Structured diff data
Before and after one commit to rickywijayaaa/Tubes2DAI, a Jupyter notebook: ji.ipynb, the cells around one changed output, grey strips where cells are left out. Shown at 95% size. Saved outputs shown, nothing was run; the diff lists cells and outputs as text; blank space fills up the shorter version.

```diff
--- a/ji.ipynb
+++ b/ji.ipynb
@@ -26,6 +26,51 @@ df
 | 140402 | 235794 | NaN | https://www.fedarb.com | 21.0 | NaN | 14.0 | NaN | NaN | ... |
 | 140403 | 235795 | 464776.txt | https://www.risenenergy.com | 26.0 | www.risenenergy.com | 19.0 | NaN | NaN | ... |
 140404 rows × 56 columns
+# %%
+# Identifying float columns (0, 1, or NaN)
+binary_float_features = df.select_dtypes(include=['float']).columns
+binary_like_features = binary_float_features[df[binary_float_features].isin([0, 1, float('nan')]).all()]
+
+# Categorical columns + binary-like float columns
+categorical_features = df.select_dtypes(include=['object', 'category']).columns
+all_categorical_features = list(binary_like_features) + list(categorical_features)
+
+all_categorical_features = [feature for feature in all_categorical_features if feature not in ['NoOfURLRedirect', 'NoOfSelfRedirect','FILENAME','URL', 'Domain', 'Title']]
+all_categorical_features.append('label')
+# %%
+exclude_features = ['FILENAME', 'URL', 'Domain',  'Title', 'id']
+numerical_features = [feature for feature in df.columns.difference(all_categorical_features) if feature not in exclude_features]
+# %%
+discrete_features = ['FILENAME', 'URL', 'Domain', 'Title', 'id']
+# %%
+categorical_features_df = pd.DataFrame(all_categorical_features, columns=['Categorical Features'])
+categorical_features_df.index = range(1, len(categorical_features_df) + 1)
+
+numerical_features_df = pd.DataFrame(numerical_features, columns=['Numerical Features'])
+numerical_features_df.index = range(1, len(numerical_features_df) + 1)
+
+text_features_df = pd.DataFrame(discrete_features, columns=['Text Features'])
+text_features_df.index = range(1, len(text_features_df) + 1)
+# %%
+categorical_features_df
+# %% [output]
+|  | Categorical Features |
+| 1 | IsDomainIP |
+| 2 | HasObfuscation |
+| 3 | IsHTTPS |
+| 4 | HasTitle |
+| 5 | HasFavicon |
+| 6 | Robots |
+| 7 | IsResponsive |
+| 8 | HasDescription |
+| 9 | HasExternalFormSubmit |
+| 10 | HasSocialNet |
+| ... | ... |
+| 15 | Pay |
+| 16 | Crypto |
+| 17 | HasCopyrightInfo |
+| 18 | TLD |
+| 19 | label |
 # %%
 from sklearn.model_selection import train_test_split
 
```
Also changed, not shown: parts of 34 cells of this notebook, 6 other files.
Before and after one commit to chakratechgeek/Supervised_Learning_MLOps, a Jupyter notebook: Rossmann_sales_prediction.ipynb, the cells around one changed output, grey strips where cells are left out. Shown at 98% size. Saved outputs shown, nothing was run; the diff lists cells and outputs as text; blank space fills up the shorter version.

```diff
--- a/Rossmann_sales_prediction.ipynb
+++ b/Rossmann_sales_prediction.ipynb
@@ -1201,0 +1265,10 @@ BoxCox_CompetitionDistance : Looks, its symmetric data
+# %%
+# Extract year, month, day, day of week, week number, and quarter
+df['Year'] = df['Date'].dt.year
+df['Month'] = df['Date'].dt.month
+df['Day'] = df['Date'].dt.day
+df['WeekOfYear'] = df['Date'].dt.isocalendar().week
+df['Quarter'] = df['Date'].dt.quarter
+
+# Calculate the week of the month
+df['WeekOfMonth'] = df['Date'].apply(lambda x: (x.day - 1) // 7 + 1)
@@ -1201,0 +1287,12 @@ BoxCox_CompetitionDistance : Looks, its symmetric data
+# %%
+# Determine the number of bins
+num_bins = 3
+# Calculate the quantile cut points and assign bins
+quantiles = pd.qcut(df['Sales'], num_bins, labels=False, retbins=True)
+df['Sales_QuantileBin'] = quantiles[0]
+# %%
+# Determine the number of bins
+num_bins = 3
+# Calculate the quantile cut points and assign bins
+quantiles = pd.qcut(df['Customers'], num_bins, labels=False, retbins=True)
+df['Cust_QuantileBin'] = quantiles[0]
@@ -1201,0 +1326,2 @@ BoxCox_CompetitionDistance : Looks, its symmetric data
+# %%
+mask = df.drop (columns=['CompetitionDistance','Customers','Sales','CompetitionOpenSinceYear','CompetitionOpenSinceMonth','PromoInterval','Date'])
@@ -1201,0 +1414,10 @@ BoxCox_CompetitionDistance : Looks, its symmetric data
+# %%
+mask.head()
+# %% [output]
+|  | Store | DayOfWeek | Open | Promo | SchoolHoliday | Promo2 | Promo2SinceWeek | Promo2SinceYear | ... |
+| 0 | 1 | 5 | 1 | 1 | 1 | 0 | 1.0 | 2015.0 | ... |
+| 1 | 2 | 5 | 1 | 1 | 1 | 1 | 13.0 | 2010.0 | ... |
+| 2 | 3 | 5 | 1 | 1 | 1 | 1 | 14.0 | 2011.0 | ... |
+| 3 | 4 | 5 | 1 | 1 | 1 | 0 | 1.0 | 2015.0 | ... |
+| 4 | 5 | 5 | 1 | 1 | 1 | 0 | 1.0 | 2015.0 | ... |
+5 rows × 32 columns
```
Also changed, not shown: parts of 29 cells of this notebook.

◆ TASK PROMPT
Please filter the data down to the lines containing the word "Date".

◆ RESULT FOR THIS TASK
+df['Year'] = df['Date'].dt.year
+df['Month'] = df['Date'].dt.month
+df['Day'] = df['Date'].dt.day
+df['WeekOfYear'] = df['Date'].dt.isocalendar().week
+df['Quarter'] = df['Date'].dt.quarter
+df['WeekOfMonth'] = df['Date'].apply(lambda x: (x.day - 1) // 7 + 1)
+mask = df.drop (columns=['CompetitionDistance','Customers','Sales','CompetitionOpenSinceYear','CompetitionOpenSinceMonth','PromoInterval','Date'])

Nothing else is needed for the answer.